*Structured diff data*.
=== Begin Enclosure ===
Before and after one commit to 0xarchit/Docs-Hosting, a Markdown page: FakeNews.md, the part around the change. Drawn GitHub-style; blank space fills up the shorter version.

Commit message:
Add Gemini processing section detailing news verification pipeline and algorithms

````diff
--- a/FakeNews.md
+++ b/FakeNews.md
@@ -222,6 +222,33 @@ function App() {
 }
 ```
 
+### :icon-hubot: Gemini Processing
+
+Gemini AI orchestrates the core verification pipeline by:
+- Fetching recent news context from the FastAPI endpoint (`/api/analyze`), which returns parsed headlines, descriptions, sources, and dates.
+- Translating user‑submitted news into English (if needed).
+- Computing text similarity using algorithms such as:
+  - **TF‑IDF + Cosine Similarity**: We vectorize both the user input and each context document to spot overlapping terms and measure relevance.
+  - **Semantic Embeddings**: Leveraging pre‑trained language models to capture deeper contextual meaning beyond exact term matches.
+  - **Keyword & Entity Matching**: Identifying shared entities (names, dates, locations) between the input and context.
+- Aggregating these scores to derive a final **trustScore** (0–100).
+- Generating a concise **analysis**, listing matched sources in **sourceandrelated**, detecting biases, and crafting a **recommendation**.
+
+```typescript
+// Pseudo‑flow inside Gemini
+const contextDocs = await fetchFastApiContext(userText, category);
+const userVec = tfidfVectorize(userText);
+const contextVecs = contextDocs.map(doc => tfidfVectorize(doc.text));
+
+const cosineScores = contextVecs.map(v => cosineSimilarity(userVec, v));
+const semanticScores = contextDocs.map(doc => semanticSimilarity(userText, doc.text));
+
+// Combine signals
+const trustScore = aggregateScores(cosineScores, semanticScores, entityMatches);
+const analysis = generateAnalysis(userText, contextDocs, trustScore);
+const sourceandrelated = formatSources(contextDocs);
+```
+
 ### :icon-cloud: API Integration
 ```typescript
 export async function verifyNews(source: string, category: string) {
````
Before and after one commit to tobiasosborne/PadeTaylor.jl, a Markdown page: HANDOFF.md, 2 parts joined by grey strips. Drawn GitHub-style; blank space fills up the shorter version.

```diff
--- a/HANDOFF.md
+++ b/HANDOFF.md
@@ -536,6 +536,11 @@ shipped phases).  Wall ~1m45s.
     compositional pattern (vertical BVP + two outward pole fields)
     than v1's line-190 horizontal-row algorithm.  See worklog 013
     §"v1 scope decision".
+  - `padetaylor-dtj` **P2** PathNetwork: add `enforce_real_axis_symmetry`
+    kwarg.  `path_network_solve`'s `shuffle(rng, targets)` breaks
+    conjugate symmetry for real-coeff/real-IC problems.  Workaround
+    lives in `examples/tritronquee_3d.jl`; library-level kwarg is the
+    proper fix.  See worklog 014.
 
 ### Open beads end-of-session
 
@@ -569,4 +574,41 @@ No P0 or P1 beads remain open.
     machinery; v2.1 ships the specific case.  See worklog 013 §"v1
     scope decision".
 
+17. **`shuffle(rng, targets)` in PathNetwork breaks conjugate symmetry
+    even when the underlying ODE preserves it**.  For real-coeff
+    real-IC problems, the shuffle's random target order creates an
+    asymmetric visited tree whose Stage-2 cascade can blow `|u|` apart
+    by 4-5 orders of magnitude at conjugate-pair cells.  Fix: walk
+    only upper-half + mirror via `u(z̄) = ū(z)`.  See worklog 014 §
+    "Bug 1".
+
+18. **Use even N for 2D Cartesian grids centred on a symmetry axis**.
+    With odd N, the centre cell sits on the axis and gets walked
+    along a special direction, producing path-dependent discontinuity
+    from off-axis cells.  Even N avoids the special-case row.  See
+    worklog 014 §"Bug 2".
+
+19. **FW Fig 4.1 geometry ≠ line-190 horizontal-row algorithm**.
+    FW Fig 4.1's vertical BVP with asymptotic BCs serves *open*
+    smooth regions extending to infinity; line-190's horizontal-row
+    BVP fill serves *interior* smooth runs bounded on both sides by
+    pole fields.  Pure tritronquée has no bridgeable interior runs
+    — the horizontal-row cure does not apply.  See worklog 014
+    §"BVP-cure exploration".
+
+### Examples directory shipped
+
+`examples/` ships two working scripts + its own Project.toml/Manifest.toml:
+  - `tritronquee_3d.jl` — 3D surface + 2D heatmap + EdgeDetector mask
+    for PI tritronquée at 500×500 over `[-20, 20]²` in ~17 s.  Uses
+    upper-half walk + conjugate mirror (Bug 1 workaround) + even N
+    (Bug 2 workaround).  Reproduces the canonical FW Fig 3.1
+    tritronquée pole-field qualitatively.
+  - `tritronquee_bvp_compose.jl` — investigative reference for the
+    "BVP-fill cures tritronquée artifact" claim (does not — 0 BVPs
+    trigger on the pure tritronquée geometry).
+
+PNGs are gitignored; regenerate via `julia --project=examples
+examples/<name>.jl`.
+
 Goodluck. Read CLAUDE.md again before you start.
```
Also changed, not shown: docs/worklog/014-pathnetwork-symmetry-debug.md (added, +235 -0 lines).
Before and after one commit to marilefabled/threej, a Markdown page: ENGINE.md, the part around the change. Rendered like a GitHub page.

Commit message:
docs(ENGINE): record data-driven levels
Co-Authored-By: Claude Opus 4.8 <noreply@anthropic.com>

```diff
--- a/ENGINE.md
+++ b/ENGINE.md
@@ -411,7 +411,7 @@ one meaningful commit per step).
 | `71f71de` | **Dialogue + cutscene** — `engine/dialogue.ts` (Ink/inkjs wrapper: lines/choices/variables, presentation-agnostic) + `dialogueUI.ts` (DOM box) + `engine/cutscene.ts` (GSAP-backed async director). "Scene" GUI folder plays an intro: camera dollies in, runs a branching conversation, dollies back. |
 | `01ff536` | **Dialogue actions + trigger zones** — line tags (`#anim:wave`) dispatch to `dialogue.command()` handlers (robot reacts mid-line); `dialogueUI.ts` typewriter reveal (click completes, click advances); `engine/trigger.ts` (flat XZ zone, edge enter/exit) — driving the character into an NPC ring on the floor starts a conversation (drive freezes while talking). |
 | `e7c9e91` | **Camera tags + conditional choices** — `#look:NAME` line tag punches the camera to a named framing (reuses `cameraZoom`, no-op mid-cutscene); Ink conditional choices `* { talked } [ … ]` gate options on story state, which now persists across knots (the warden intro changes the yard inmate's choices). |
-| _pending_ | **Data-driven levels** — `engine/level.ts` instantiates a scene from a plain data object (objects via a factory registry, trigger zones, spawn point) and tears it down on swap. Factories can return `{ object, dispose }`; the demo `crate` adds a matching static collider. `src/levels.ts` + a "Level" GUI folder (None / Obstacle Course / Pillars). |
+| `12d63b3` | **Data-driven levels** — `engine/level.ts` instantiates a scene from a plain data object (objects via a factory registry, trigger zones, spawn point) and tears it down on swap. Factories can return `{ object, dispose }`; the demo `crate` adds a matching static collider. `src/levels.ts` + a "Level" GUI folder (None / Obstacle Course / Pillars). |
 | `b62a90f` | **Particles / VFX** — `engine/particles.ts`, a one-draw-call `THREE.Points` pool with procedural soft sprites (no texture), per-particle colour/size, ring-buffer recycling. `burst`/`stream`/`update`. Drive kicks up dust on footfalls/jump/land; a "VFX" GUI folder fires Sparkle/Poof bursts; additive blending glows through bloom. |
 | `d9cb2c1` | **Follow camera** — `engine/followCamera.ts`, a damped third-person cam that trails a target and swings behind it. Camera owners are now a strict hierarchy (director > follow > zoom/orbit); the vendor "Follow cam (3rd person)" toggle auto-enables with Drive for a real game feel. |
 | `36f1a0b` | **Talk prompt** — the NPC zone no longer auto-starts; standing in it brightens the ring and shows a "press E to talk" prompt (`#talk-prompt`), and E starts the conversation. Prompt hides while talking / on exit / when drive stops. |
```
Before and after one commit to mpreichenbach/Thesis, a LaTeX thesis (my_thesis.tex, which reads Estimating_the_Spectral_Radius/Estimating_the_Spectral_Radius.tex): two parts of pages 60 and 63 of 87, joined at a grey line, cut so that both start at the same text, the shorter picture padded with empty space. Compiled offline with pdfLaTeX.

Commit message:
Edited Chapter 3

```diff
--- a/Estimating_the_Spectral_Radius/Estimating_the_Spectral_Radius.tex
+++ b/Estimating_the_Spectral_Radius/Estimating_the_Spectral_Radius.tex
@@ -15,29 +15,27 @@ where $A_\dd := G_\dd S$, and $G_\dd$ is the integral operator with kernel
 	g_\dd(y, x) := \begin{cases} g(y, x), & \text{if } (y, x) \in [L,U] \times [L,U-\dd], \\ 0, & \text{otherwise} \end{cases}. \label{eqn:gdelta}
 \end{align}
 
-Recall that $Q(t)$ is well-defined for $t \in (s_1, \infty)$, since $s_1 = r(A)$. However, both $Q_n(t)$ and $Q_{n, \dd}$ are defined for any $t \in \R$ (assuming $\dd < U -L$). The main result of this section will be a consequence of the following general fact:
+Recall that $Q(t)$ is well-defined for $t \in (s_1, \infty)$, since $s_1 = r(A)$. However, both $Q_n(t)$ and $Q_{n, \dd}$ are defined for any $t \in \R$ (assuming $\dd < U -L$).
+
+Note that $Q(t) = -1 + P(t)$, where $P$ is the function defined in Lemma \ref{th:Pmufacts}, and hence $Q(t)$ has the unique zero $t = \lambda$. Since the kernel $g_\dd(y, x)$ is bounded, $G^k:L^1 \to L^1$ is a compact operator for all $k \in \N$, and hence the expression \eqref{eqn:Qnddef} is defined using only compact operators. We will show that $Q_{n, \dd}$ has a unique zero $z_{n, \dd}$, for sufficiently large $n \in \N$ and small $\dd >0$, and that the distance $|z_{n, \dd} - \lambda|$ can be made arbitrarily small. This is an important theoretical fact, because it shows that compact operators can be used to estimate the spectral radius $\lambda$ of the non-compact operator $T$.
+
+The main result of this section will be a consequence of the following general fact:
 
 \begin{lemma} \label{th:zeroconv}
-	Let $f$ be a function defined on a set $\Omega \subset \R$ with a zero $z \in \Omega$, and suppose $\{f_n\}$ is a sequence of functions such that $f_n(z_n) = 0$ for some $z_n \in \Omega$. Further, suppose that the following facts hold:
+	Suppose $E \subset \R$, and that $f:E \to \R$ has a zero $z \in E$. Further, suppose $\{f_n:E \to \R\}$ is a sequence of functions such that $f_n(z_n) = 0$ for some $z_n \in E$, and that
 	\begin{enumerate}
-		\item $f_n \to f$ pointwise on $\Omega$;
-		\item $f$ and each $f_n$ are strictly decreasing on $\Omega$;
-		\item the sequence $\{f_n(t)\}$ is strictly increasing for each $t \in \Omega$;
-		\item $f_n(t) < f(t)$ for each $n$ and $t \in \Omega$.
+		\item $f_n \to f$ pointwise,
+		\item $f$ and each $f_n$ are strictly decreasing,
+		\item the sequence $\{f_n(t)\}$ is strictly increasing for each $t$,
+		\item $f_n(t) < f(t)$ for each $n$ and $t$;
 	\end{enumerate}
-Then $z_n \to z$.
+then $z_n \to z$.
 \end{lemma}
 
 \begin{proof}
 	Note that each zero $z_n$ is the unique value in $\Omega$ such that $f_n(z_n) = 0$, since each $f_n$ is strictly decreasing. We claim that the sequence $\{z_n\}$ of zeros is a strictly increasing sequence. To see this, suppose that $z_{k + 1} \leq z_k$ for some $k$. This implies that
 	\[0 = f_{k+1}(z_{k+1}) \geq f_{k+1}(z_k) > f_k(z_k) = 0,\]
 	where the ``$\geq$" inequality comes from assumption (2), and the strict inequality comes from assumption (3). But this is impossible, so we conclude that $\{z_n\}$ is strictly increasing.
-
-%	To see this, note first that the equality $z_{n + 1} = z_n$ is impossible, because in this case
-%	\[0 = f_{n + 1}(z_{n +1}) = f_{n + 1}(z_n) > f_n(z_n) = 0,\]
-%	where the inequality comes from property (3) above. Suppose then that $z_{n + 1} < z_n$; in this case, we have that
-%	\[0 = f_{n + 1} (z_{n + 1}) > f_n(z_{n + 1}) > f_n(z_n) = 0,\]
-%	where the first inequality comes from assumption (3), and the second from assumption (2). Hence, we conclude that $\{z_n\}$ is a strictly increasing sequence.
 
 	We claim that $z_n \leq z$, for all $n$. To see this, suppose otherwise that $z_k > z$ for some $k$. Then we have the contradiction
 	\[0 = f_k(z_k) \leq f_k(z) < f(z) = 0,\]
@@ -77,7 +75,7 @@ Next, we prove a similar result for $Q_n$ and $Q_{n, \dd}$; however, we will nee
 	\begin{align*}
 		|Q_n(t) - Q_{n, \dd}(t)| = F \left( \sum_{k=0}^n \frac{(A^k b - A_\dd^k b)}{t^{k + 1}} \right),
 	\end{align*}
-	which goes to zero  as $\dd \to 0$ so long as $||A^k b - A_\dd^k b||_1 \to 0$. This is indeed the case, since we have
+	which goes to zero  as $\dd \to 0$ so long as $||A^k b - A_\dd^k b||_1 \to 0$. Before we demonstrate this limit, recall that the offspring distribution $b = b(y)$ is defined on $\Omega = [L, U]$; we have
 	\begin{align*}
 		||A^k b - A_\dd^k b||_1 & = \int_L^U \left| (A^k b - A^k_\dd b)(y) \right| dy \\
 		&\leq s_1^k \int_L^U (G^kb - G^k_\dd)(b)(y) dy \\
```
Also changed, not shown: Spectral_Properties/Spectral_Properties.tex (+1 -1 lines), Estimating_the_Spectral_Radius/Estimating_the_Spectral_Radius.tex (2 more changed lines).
=== End Enclosure ===
*WHAT THE TASK ASKS*.
Scan the data, and report each line that uses the word "const".

*WRITTEN RESPONSE*.
+const contextDocs = await fetchFastApiContext(userText, category);
+const userVec = tfidfVectorize(userText);
+const contextVecs = contextDocs.map(doc => tfidfVectorize(doc.text));
+const cosineScores = contextVecs.map(v => cosineSimilarity(userVec, v));
+const semanticScores = contextDocs.map(doc => semanticSimilarity(userText, doc.text));
+const trustScore = aggregateScores(cosineScores, semanticScores, entityMatches);
+const analysis = generateAnalysis(userText, contextDocs, trustScore);
+const sourceandrelated = formatSources(contextDocs);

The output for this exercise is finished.